Paul Toogood: The Port Hinchinbrook STP is another transparency and accountability issue – Council holds information that I nor the ratepayers are privy to as to costings, contracts, negotiations for grants etc and as such, if elected, I will be seeking as a priority to be provided with all of the information Council holds so as I can make an informed decision in the best interests of all the community on how to go forward.
Question 3: Currently Walla’s Fish and Chip and Council are in dispute regarding tenue over their site as occupied for the past 30 years. This is potentially another ‘black-eye’ for Council. What would you like to see by way of a solution to this issue and do you feel this will be an issue for the Division 6 voters?
Anthony Ucchino: Why does Council want to destroy this small business? Walla’s is an iconic feature of our community, that brings a lot of value for locals and tourists. Who would gain from getting rid of Walla’s? Ex Division 6 Councillor Heath has a competing business not far from Walla’s. The solution to this is to leave Walla’s alone.
Wayne Kimberley: The current Innisfail Master Plan includes the Wallas site, and Council supports it being there. There’s a lease agreement which expires shortly, and a new agreement will have to come into place. I suspect this is a case of communication breakdown and hope to see this resolved to ensure Wallas can continue to trade in its current location.

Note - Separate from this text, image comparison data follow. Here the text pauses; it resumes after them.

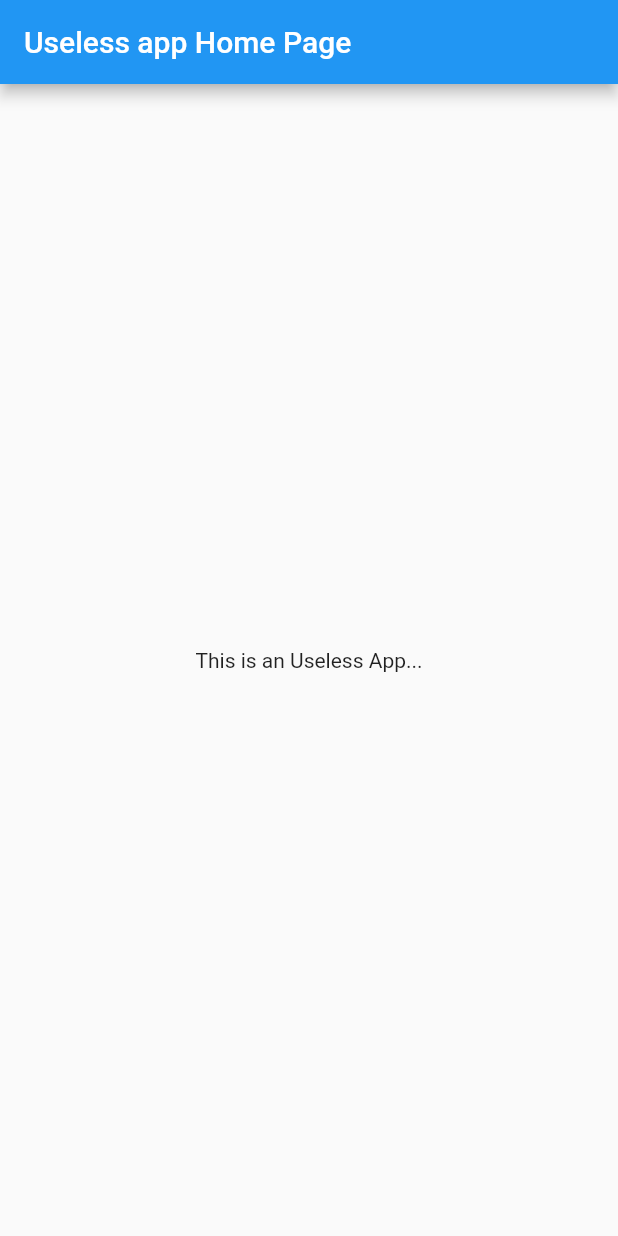
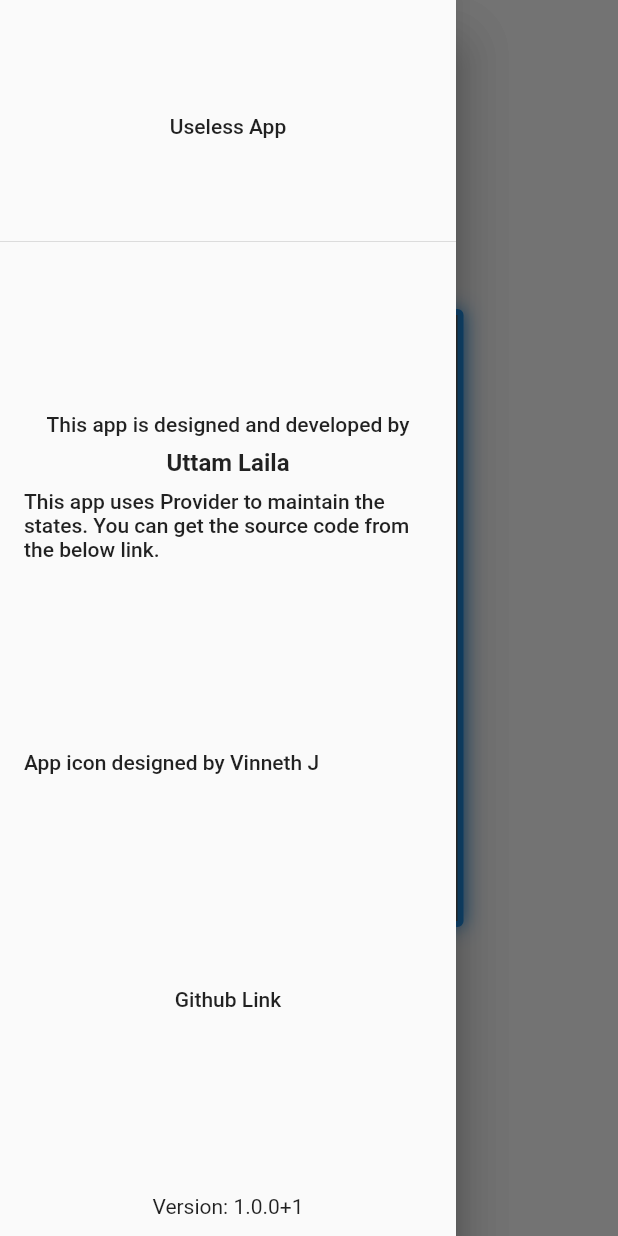
Before and after one commit to uttam-laila/useless_app, a Flutter app: the screen it shows after launch, with the side drawer open (before the commit the screen has no drawer), on a phone screen of 412 x 824 dp. Run offline on Flutter 3.47's test engine with Material 2 defaults, Android fonts, the phone set to English and light mode, and no system bars; our stand-ins replace flutter_bloc, get_it, injectable.

Commit message:
Useless app in shape

```diff
--- a/lib/application/useless_provider.dart
+++ b/lib/application/useless_provider.dart
@@ -1,5 +1,18 @@
 import 'package:flutter/material.dart';
 import 'package:injectable/injectable.dart';
 
+import 'package:useless_app/domain/useless_entity.dart';
+import 'package:useless_app/domain/useless_repo.dart';
+
 @injectable
-class UselessProvider with ChangeNotifier {}
+class UselessProvider with ChangeNotifier {
+  final UselessRepository _repo;
+  UselessProvider(this._repo);
+
+  UselessEntity uselessEntity = UselessEntity(false, 100, 100, 100);
+
+  Future uselessFunction(bool state) async {
+    uselessEntity = _repo.uselessFunction(state);
+    notifyListeners();
+  }
+}
--- /dev/null
+++ b/lib/core/widgets/drawer.dart
@@ -0,0 +1,86 @@
+import 'package:flutter/material.dart';
+import 'package:flutter/services.dart';
+
+class UselessDrawer extends StatelessWidget {
+  @override
+  Widget build(BuildContext context) {
+    return SizedBox(
+      width: MediaQuery.of(context).size.width / 2,
+      child: Drawer(
+        child: Column(
+          mainAxisAlignment: MainAxisAlignment.spaceBetween,
+          children: <Widget>[
+            DrawerHeader(
+              child: Center(child: Text('Useless App')),
+            ),
+            ListTile(
+              title: Center(
+                  child: Column(
+                children: [
+                  Text('This app is designed and developed by'),
+                  Padding(
+                    padding: const EdgeInsets.all(8.0),
+                    child: InkWell(
+                      onLongPress: () {
+                        Clipboard.setData(ClipboardData(
+                                text:
+                                    'https://www.linkedin.com/in/uttamlaila/'))
+                            .then((_) {
+                          Scaffold.of(context).showSnackBar(SnackBar(
+                              content: Text("Profile copied to clipboard")));
+                          Navigator.pop(context);
+                        });
+                      },
+                      child: Text(
+                        'Uttam Laila',
+                        style: Theme.of(context)
+                            .textTheme
+                            .subtitle1!
+                            .copyWith(fontWeight: FontWeight.bold),
+                      ),
+                    ),
+                  ),
+                  Text(
+                      'This app uses Provider to maintain the states. You can get the source code from the below link.'),
+                ],
+              )),
+            ),
+            ListTile(
+              title: Text('App icon designed by Vinneth J'),
+              onTap: () {
+                Clipboard.setData(ClipboardData(
+                        text: 'https://www.instagram.com/_vinu_creation_/'))
+                    .then((_) {
+                  Scaffold.of(context).showSnackBar(
+                      SnackBar(content: Text("Profile copied to clipboard")));
+                  Navigator.pop(context);
+                });
+              },
+            ),
+            ListTile(
+              title: Center(child: Text('Github Link')),
+              onTap: () {
+                Clipboard.setData(ClipboardData(
+                        text: 'https://github.com/uttam-laila/useless_app'))
+                    .then((_) {
+                  Scaffold.of(context).showSnackBar(SnackBar(
+                      content: Text("Github address copied to clipboard")));
+                  Navigator.pop(context);
+                });
+              },
+            ),
+            Column(
+              mainAxisAlignment: MainAxisAlignment.end,
+              children: [
+                Center(child: Text('Version: 1.0.0+1')),
+                SizedBox(
+                  height: 12,
+                ),
+              ],
+            )
+          ],
+        ),
+      ),
+    );
+  }
+}
--- a/lib/domain/useless_entity.dart
+++ b/lib/domain/useless_entity.dart
@@ -0,0 +1,7 @@
+class UselessEntity {
+  bool uselessState;
+  int red;
+  int green;
+  int blue;
+  UselessEntity(this.uselessState, this.red, this.green, this.blue);
+}
--- a/lib/domain/useless_repo.dart
+++ b/lib/domain/useless_repo.dart
@@ -0,0 +1,5 @@
+import 'package:useless_app/domain/useless_entity.dart';
+
+abstract class UselessRepository {
+  UselessEntity uselessFunction(bool state);
+}
--- a/lib/infrastructure/imp_useless_repo.dart
+++ b/lib/infrastructure/imp_useless_repo.dart
@@ -0,0 +1,17 @@
+import 'dart:math';
+
+import 'package:injectable/injectable.dart';
+import 'package:useless_app/domain/useless_entity.dart';
+import 'package:useless_app/domain/useless_repo.dart';
+
+@LazySingleton(as: UselessRepository)
+class ImplementUselessRepository extends UselessRepository {
+  @override
+  UselessEntity uselessFunction(bool state) {
+    final _random = Random();
+    int _red = _random.nextInt(256);
+    int _green = _random.nextInt(256);
+    int _blue = _random.nextInt(256);
+    return UselessEntity(state, _red, _green, _blue);
+  }
+}
--- a/lib/main.dart
+++ b/lib/main.dart
@@ -3,7 +3,7 @@ import 'package:injectable/injectable.dart';
 import 'package:provider/provider.dart';
 import 'package:useless_app/application/providers.dart';
 import 'package:useless_app/injection.dart';
-import 'package:useless_app/presentation/useless_screen.dart';
+import 'package:useless_app/presentation/useless_page/useless_screen.dart';
 
 void main() {
   configureInjection(Environment.dev);
@@ -17,11 +17,12 @@ class MyApp extends StatelessWidget {
     return MultiProvider(
       providers: List.from(providers),
       child: MaterialApp(
+        debugShowCheckedModeBanner: false,
         title: 'Useless App',
         theme: ThemeData(
           primarySwatch: Colors.blue,
         ),
-        home: UselessScreen(title: 'Useless app Home Page'),
+        home: UselessScreen(),
       ),
     );
   }
--- /dev/null
+++ b/lib/presentation/useless_page/useless_screen.dart
@@ -0,0 +1,20 @@
+import 'package:flutter/material.dart';
+import 'package:useless_app/core/widgets/drawer.dart';
+import 'package:useless_app/presentation/useless_page/widgets/custom_button.dart';
+
+class UselessScreen extends StatefulWidget {
+  @override
+  _UselessScreenState createState() => _UselessScreenState();
+}
+
+class _UselessScreenState extends State<UselessScreen> {
+  @override
+  Widget build(BuildContext context) {
+    return Scaffold(
+      drawer: Drawer(child: UselessDrawer()),
+      body: Center(
+        child: UselessButton(),
+      ),
+    );
+  }
+}
--- /dev/null
+++ b/lib/presentation/useless_page/widgets/custom_button.dart
@@ -0,0 +1,65 @@
+import 'package:flutter/material.dart';
+import 'package:flutter_bloc/flutter_bloc.dart';
+import 'package:useless_app/application/useless_provider.dart';
+
+class UselessButton extends StatelessWidget {
+  @override
+  Widget build(BuildContext context) {
+    final _provider = context.watch<UselessProvider>();
+    return InkWell(
+      onTap: () {
+        _provider.uselessFunction(!_provider.uselessEntity.uselessState);
+        Future.delayed(Duration(seconds: 2)).then((value) =>
+            _provider.uselessFunction(!_provider.uselessEntity.uselessState));
+      },
+      child: Container(
+        height: MediaQuery.of(context).size.height / 2,
+        width: MediaQuery.of(context).size.width / 2,
+        margin: EdgeInsets.all(2.0),
+        padding: EdgeInsets.all(8.0),
+        alignment: Alignment.center,
+        decoration: BoxDecoration(
+          color: _provider.uselessEntity.uselessState
+              ? Colors.white
+              : Color.fromRGBO(
+                  _provider.uselessEntity.red,
+                  _provider.uselessEntity.green,
+                  _provider.uselessEntity.blue,
+                  1),
+          border: Border.all(width: 4, color: Theme.of(context).accentColor),
+          borderRadius: BorderRadius.all(Radius.circular(4.0)),
+          boxShadow: [
+            BoxShadow(
+              blurRadius: 10,
+              color: Theme.of(context).accentColor,
+            )
+          ],
+        ),
+        child: Stack(
+          children: [
+            AnimatedPositioned(
+              width: MediaQuery.of(context).size.width / 2.2,
+              height: 50.0,
+              top: _provider.uselessEntity.uselessState
+                  ? 0.0
+                  : MediaQuery.of(context).size.height,
+              duration: const Duration(seconds: 2),
+              curve: Curves.fastOutSlowIn,
+              child: Container(
+                height: MediaQuery.of(context).size.height / 6,
+                color: Colors.green,
+                child: Center(
+                  child: Text('Hello !!!',
+                      style: Theme.of(context)
+                          .textTheme
+                          .button!
+                          .copyWith(color: Colors.white)),
+                ),
+              ),
+            ),
+          ],
+        ),
+      ),
+    );
+  }
+}
--- a/lib/presentation/useless_screen.dart
+++ /dev/null
@@ -1,23 +0,0 @@
-import 'package:flutter/material.dart';
-
-class UselessScreen extends StatefulWidget {
-  final String title;
-
-  const UselessScreen({Key? key, required this.title}) : super(key: key);
-  @override
-  _UselessScreenState createState() => _UselessScreenState();
-}
-
-class _UselessScreenState extends State<UselessScreen> {
-  @override
-  Widget build(BuildContext context) {
-    return Scaffold(
-      appBar: AppBar(
-        title: Text(widget.title),
-      ),
-      body: Center(
-        child: Text('This is an Useless App...'),
-      ),
-    );
-  }
-}
--- a/pubspec.yaml
+++ b/pubspec.yaml
@@ -13,6 +13,7 @@ dependencies:
   provider:
   build_runner:
   bloc:
+  flutter_bloc:
 
   cupertino_icons: ^1.0.2
 
```
Also changed, not shown: lib/injection.config.dart, pubspec.lock, 1 other file.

Harry Tenni: Walla’s Fish and Chip has been around almost as long as me! I aim to grow our region. I am currently gathering more details around why the decision was made. I intend to follow with the proprietor and Council, so hopefully as the elected member in about 20 days I can work to resolve this issue. With 28 years of operating my own business, I can fully feel and understand the frustration being experienced by the business proprietor.
Paul Toogood: This is an issue for the whole region, not just Division 6, and a prime example of how the current Council needs to change to focus on the community and the people and local businesses in the community. I am unsure as to why Council wants to change Wallas, I have my suspicions as no doubt do a lot of people, however, given Council is currently spending money on the riverfront and upgrading road and footpaths then surely it could install shade sails and an outdoor dining area adjacent to Wallas and keep the existing arrangements in place.
The overwhelming public support for Wallas strongly suggests that Council have made a mistake and, if elected, I will prioritise a personal investigation into the legality of what Council is doing to Wallas – is it transparent and effective process? Is it in the interests of the community? Is it ethical? Is it decision making in the public interest? Is it meaningful community engagement – all of which apply as law under Part 4 of the Local Government Act.